Since the beginning of Russia’s war against Ukraine, at least 44.8 million square meters of housing, 256 enterprises, 656 medical institutions, 1,177 educational institutions, 668 kindergartens, 198 warehouses, 20 shopping centres and 28 oil depots have been damaged, destroyed or seized.  

According to updated estimates, as a result of the war, Ukrainians lost almost 105,000 private cars, the total amount of such damage is $968 mln. These calculations do not take into account the number and value of cars not registered in Ukraine, so the actual amount of such damage may be higher.

According to the latest data, at least 141 religious and 203 cultural buildings have already been destroyed or damaged by the hostilities, direct damage caused to churches, laurels, and cathedrals is $81mln, as well as damage to cultural property, is $272 mln. The largest number of damaged religious, cultural, and sports facilities is in Kharkiv, Kyiv, and Donetsk regions.

As estimated by the Ministry of Economy and KSE, the overall Ukraine’s economic losses due to the war, taking into account both direct losses calculated in this project and indirect losses (GDP decline, investment cessation, the outflow of labour, additional defence and social support costs, etc), range from $564 billion to $600 billion.

Mine cleared in over 370 settlements liberated from Russian troops – Tymoshenko, Ukrinform reports. “Currently, more than 1,000 towns and villages in Ukraine have been de-occupied. Mines were cleared in four settlements last week. In total, more than 370 settlements have been cleared of explosive devices,” [Kyrylo Tymoshenko, deputy head of the President’s Office,] said. In addition, Tymoshenko said that health care facilities have resumed operations in 445 liberated settlements and education institutions in more than 450.”
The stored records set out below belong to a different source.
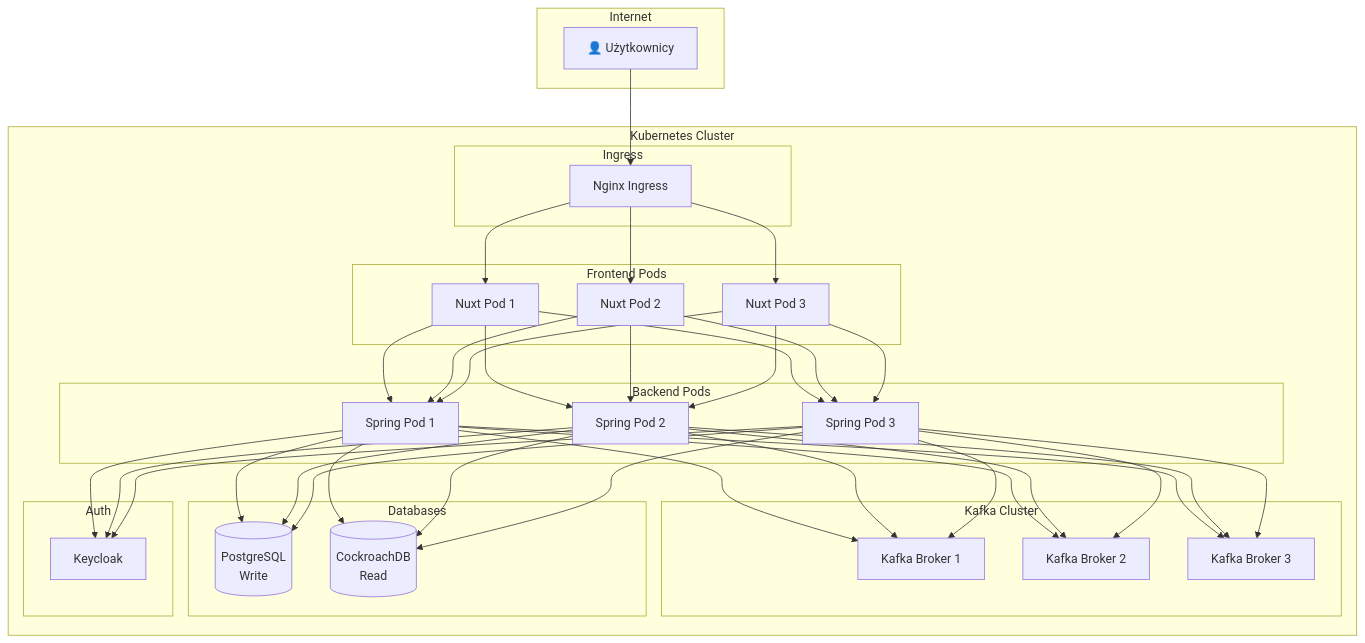
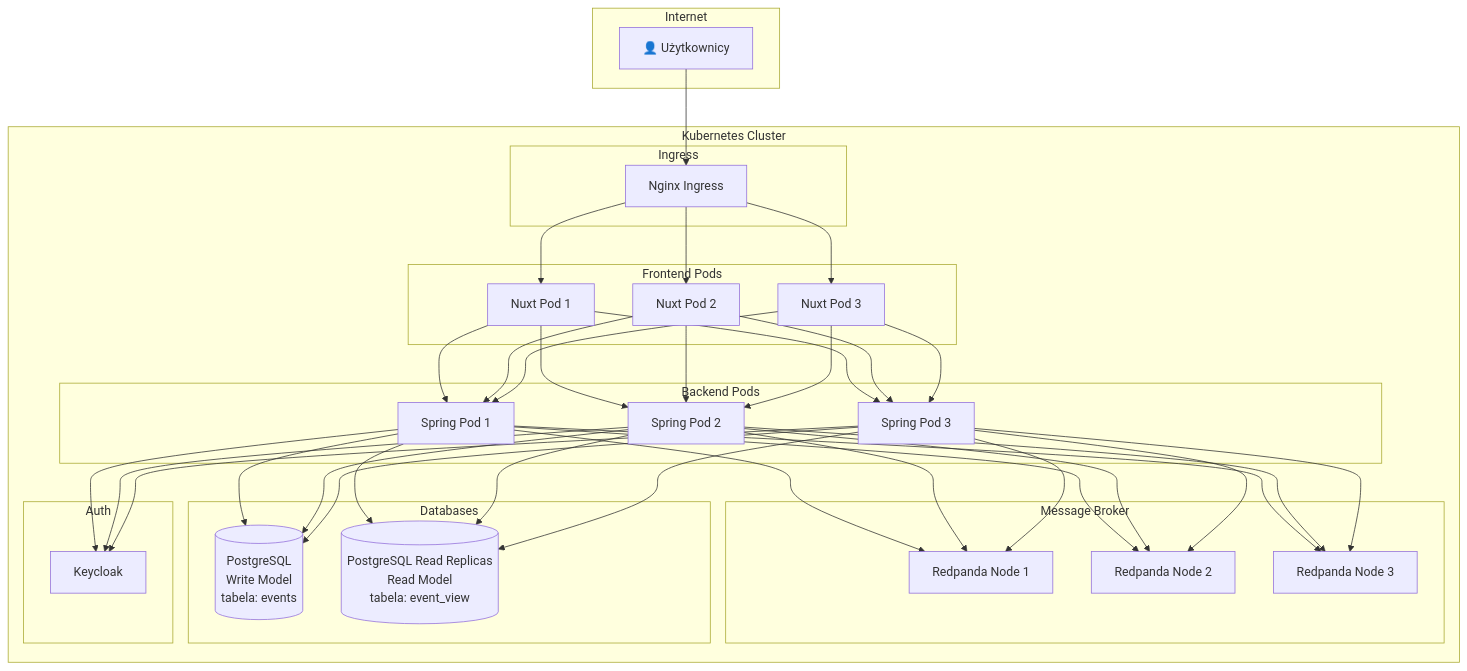
One commit to luksus-pfsw/nuxt-learn changed diagram 15 of 15 in ARCHITEKTURA_SZCZEGOLOWA.md. Above: the diagram before and after it, drawn with Mermaid. The commit also changed other lines of this file and 10 other files, not shown here.

````diff
--- a/ARCHITEKTURA_SZCZEGOLOWA.md
+++ b/ARCHITEKTURA_SZCZEGOLOWA.md
@@ -2675,47 +2830,47 @@
 ```mermaid
 graph TB
     subgraph "Internet"
         USER[👤 Użytkownicy]
     end
     
     subgraph "Kubernetes Cluster"
         subgraph "Ingress"
             ING[Nginx Ingress]
         end
         
         subgraph "Frontend Pods"
             NUXT1[Nuxt Pod 1]
             NUXT2[Nuxt Pod 2]
             NUXT3[Nuxt Pod 3]
         end
         
         subgraph "Backend Pods"
             SPRING1[Spring Pod 1]
             SPRING2[Spring Pod 2]
             SPRING3[Spring Pod 3]
         end
         
-        subgraph "Kafka Cluster"
-            K1[Kafka Broker 1]
-            K2[Kafka Broker 2]
-            K3[Kafka Broker 3]
+        subgraph "Message Broker"
+            RP1[Redpanda Node 1]
+            RP2[Redpanda Node 2]
+            RP3[Redpanda Node 3]
         end
         
         subgraph "Databases"
-            PG[(PostgreSQL<br/>Write)]
-            CRDB[(CockroachDB<br/>Read)]
+            PG[(PostgreSQL<br/>Write Model<br/>tabela: events)]
+            PGREAD[(PostgreSQL Read Replicas<br/>Read Model<br/>tabela: event_view)]
         end
         
         subgraph "Auth"
             KC[Keycloak]
         end
     end
     
     USER --> ING
     ING --> NUXT1 & NUXT2 & NUXT3
     NUXT1 & NUXT2 & NUXT3 --> SPRING1 & SPRING2 & SPRING3
-    SPRING1 & SPRING2 & SPRING3 --> K1 & K2 & K3
+    SPRING1 & SPRING2 & SPRING3 --> RP1 & RP2 & RP3
     SPRING1 & SPRING2 & SPRING3 --> PG
-    SPRING1 & SPRING2 & SPRING3 --> CRDB
+    SPRING1 & SPRING2 & SPRING3 --> PGREAD
     SPRING1 & SPRING2 & SPRING3 --> KC
 ```
````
Legal

Death sentence

  • Terrorists “sentence” to death 3 foreigners who defended Ukraine, Ukrayinska Pravda reports, citing the Russian “news outlet”  RIA Novosti. “The so-called “Supreme Court of the DPR” [self-proclaimed Donetsk People’s Republic] has served the first sentence to foreign fighters who fought on the side of Ukraine.” These are the British Aiden Eislin and Sean Pinner, and the Moroccan Saadun Brahim. They have been sentenced to death. The occupiers have given the foreign defenders of Ukraine a month to appeal against the “decision” of the so-called court.”
  • The death sentence of two Britons ‘egregious breach’ of Geneva convention, the U.K. says, The Washington Post reports. “British officials said Friday that two British fighters who were sentenced to death for fighting in Ukraine against Russia should have protections under the Geneva convention, while a spokesman for the British prime minister described their release as a priority. […] The United Nations Human Rights Office also said Friday it was concerned about the death sentences, which were handed down by a court that is not internationally recognized.”

Russia Opens 1,100 Cases Against Ukrainian P.O.W.s, Raising Fears of Show Trials, The New York Times reports. “Russian investigators on Thursday said they had opened more than 1,100 cases into “crimes against peace” committed by the Ukrainian government, paving the way for what could turn into a mass show trial of hundreds of Ukrainian service members.

From the start, Russia has justified its invasion of Ukraine with a false claim that the government in Kyiv is controlled by far-right, pro-Nazi groups that have perpetrated “humiliation and genocide” against the Ukrainian people. Announcing the invasion in February, President Vladimir V. Putin claimed the purpose of the offensive was to “demilitarize and denazify Ukraine, as well as bring to trial those who perpetrated numerous bloody crimes against civilians.”

Russian investigators are now moving forward with cases against Ukrainian soldiers, fulfilling Mr. Putin’s promise. […] Beyond holding trials to support its narrative of the war, the Kremlin might also turn the fate of these prisoners into a powerful bargaining chip in any future talks with Kyiv.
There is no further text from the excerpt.